Why did I start drinking coffee again? One word: toddlers. (That’s a short post, right?) But seriously, my toddler is where my love affair with coffee began again. But before we get to that, let’s talk about why I stopped drinking coffee in the first place.
In 2001, I was experiencing panic attacks. At the time, my doctor suggested that I cut all caffeine out of my diet to see if that would help, and along with other interventions, it did. Immensely. So other than an occassional cup of tea (I’d choose caffeine-free when possible), I didn’t drink almost any caffeine for 15 years. I was that person who’d order a decaf while meeting friends at a coffee shop, even at 7:00 in the morning. (Because I know you’ve been wondering who the heck.)
Then, last January, my husband and I adopted an adorable two-and-a-half year old daughter. Of course, with adoption comes all sorts of changes, including major sleep disruption. But life goes on and I still had to function as human and mom to three other children… so coffee.
1. Other than the obvious increase in energy that coffee gave me in the mornings, there are four more reasons why I’m glad I’ve started back on the habit. Check them out — you might be surprised.
Related: The smart coffee mug that keeps your brew at the exact right temperature all day long.
2. It curbs my morning appetite.
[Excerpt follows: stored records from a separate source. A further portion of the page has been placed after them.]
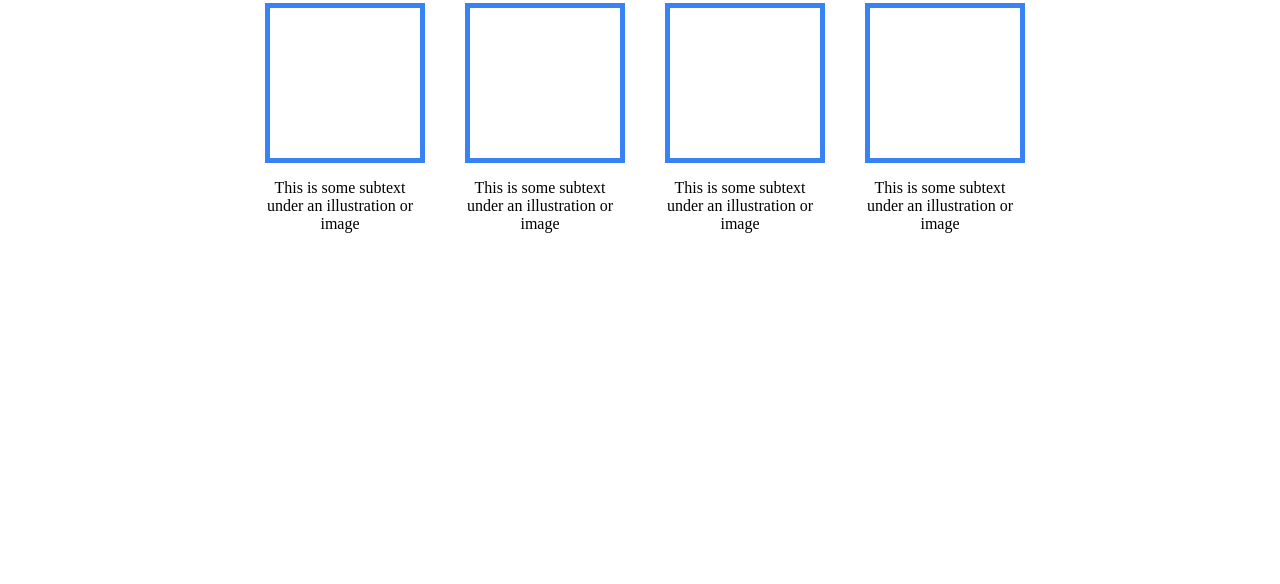
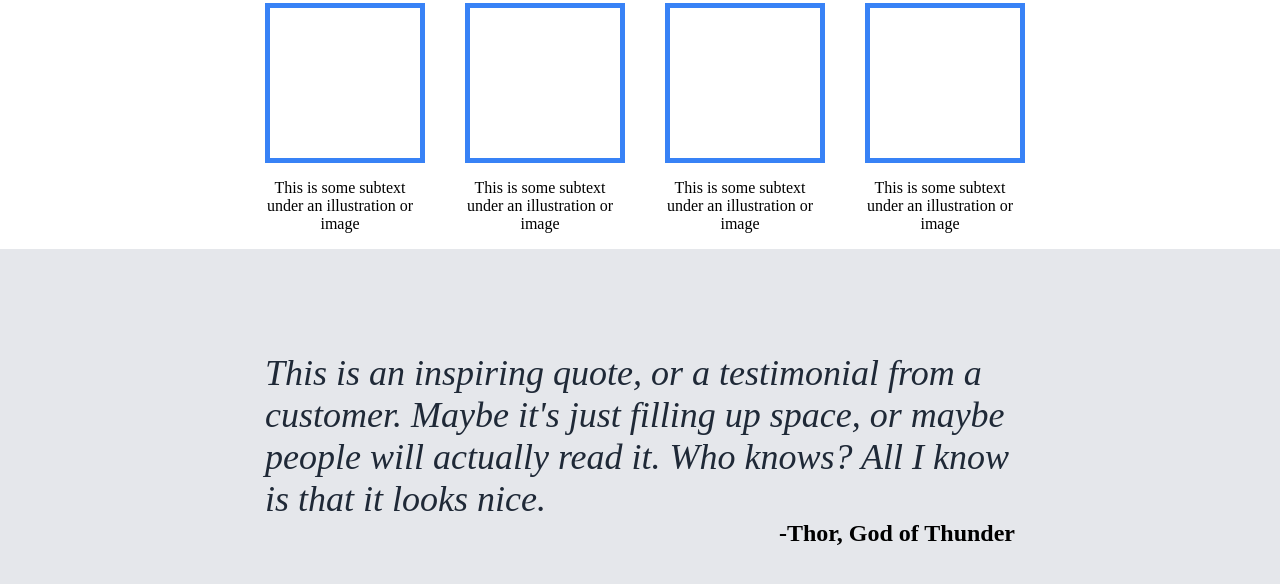
Before and after one commit to JustJunior821/landing-page, a plain HTML site: page index.html in a window 1280 px wide. Shown: the part 514-1098 px from the top of the page. Before the commit the page ends 800 px from the top, so only its background shows below. Drawn offline with Linux system fonts and the light colour scheme.

Commit message:
Completed the skeleton third section
essentially completed - add text, some change in font styling

```diff
--- a/index.html
+++ b/index.html
@@ -55,7 +55,14 @@
 
 
     <div class="third">
+        <div class="third_content">
+        <h1>This is an inspiring quote, or a testimonial from a customer.
+            Maybe it's just filling up space, or maybe people will actually read it.
+            Who knows? All I know is that it looks nice.
+        </h1>
 
+        <p>-Thor, God of Thunder</p>
+        </div>
     </div>
 </div>
 </body>
--- a/styles.css
+++ b/styles.css
@@ -76,10 +76,6 @@ button {
 
 /* Second Section */
 
-.second {
-
-}
-
 .second h1 {
     font-size: 36px;
     font-weight: bolder;
@@ -113,6 +109,35 @@ button {
 
 /* Third Section */
 
+.third {
+    background-color: #E5E7EB;
+    display: flex;
+    justify-content: center;
+    align-items: center;
+    height: 400px;
+}
+
+.third_content {
+    display: flex;
+    flex-direction: column;
+    width: 750px;
+}
+
+.third h1 {
+    font-size: 36px;
+    font-style: italic;
+    font-weight: lighter;
+    color: #1F2937;
+    text-align: left;
+    margin: 0px;
+}
+
+.third p {
+    align-self: flex-end;
+    font-weight: 800;
+    font-size: 24px;
+    margin: 0px;
+}
 
 
 /* Fourth Section */
```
Earlier this year, I decided to try intermittent fasting after hearing Kristen & Liz talk about it on their Spawned podcast. (Basically, you eat inside a shorter window of time, which pushes your breakfast back later in the morning.) Before coffee, I was starving by the time I’d dropped the kids off at school. But when I sip on my coffee all morning, I’m not nearly as hungry and can stick to the parameters of intermittent fasting. And the fact that my tight jeans are now loose is evidence that it’s working.
3. I’m more (ahem) regular. You coffee drinkers know: it really works out your GI system. It turns out that caffeine stimulates the muscles in your intestines along with everything else in your body. The trick is figuring out how much is too much, you know what I mean?
Related: When should you let your kids drink coffee? 10 must-read articles to help you figure it out.
4. I love the ritual. My coffee maker is near the window in my kitchen and I can look outside while it brews. I have a favorite mug that I use each day, and I know exactly how much cream to pour in. This ritual has become something that I look forward to in a way that I did not expect. It’s the calm (if brief) me-moment that I carve out for myself each morning, and it’s often a tiny respite on my many whirlwind days.
5. Surprisingly, it makes me more relaxed! Because I’d never been much of a coffee drinker before, a latte is something that I associate with long conversations with friends at a coffee shop. So treating myself to a warm drink while I get the kids off to school feels almost indulgent. Something about the self-care that’s involved in brewing a delicious cup of coffee reminds me to breathe deep and enjoy my morning, instead of looking at it as a to-do list to finish. It’s a change I have been happy to make.
Top photo by Danielle MacInnes and second photo by Nathan Dumlao, both via Unsplash
So what about your panic attack / anxiety after drinking coffee? does it stay the same (still good) or get worse..?